Gibson launches the Les Paul Studio Modern, revamping the classic single-cut with “no-nonsense” stripped-down aesthetics, high-performance specs

Gibson Les Paul Studio Modern
(Image credit: Gibson)

Gibson has launched the Les Paul Studio Modern, a bold new take on the Les Paul that transforms the storied singlecut into a lightweight high-performance electric guitar, with contoured neck heels and compound radius fingerboards, and a variety of core sounds to play with.

The Les Paul Modern Studio comes in four colour finishes. There’s Smokehouse Satin, Wine Red Satin, Worn White, and a Manhattan Midnight dark blue/black burst that’s available exclusively from Gibson. 

Whether you prefer to think of it as a stripped-down Les Paul Modern, or a pimped up Les Paul Studio (both takes are equally valid), it looks very much like Gibson is swinging for the fences with this one, courting a demographic who may otherwise not have considered a Les Paul.

Firstly, there are those who might find a Les Paul Standard a bit steep. It has always been an aspirational instrument. For them, much of the Les Paul Studio Modern’s appeal will be the price. 

The more muted aesthetics – i.e. satin finishes, black binding, black nickel hardware – are reflected in a price tag that is 800 bucks cheaper than the Les Paul Standard. That’s very much in keeping with the Les Paul Studio we have known and loved over the years.

Others might traditionally baulk at the Les Paul weight, which hitherto often necessitates a thick leather guitar strap. That’s not an issue here, with Ultra Modern weight relief on the maple-topped mahogany body making this a lot more merciful on the lower back.

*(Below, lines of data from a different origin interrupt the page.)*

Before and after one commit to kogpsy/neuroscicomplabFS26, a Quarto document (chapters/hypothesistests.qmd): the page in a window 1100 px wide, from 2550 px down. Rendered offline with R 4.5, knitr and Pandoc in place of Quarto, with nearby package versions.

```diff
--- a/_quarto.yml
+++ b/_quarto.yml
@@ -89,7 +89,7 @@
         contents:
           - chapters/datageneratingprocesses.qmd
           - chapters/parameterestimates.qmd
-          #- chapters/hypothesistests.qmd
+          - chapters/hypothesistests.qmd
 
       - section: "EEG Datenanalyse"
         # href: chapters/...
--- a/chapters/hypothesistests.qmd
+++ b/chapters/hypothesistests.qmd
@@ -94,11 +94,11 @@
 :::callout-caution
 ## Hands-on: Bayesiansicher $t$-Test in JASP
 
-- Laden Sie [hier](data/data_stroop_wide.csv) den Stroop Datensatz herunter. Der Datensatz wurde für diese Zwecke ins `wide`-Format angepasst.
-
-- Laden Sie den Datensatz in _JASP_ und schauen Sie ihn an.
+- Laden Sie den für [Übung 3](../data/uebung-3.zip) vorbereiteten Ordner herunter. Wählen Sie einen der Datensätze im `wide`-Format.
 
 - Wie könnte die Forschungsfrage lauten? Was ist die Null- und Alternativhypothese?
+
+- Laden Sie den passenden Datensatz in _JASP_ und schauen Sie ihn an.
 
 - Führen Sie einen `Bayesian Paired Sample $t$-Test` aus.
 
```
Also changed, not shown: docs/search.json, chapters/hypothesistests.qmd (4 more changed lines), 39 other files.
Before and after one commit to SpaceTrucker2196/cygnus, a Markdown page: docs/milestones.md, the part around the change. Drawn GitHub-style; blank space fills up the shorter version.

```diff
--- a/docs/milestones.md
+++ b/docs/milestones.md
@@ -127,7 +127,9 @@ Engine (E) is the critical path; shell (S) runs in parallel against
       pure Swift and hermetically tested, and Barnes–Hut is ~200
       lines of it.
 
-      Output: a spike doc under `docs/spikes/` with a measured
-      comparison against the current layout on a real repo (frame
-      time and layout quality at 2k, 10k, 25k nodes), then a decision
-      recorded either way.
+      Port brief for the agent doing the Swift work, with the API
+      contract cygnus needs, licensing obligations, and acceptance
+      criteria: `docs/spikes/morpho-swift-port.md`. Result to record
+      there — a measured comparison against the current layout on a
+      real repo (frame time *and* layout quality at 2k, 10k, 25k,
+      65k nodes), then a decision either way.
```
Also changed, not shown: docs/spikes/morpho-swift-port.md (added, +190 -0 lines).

There’s less bulk around the top-end of the fingerboard, too, with that contoured neck heel allowing unfettered access to the 22 fret, should that be the sort of fretboard territory you aspire to.

And there are more tone options here, with the 490R/498T humbucker pairing controlled by the dual volume and dual tone controls with push-pull functions that allow you to split the coils, access out-of-phase sounds, and a very cool third option of bypassing the tone control in the circuit altogether.

This looks and will certainly feel different. Here we have a compound radius ebony fingerboard. Though for any purists worrying that we’ve strayed too far from home on this, there are acrylic trapezoid inlays for a reassuringly familiar touch, and those full humbucker voicings on the pickups are going to sound quintessentially like a Les Paul; there might be all kinds of toppings on this pizza but it still has the base, sauce and cheese of humbuckers, mahogany and maple top.

The scale length is still 24.75”. The hardware might have a black nickel finish but we have a familiar set of Grover Rotomatic tuners with keystone-style buttons, an aluminium Nashville Tune-O-Matic bridge and stop-bar tailpiece, and yes, the truss rod cover plate is bell-shaped and has the name of the model engraved on it. Some things you don’t change.

The Les Paul Studio Modern is available now, priced £/$1,999, and it comes in a soft-shell guitar case. See Gibson for more details.

Jonathan Horsley

Jonathan Horsley has been writing about guitars and guitar culture since 2005, playing them since 1990, and regularly contributes to MusicRadar, Total Guitar and Guitar World. He uses Jazz III nylon picks, 10s during the week, 9s at the weekend, and shamefully still struggles with rhythm figure one of Van Halen’s Panama.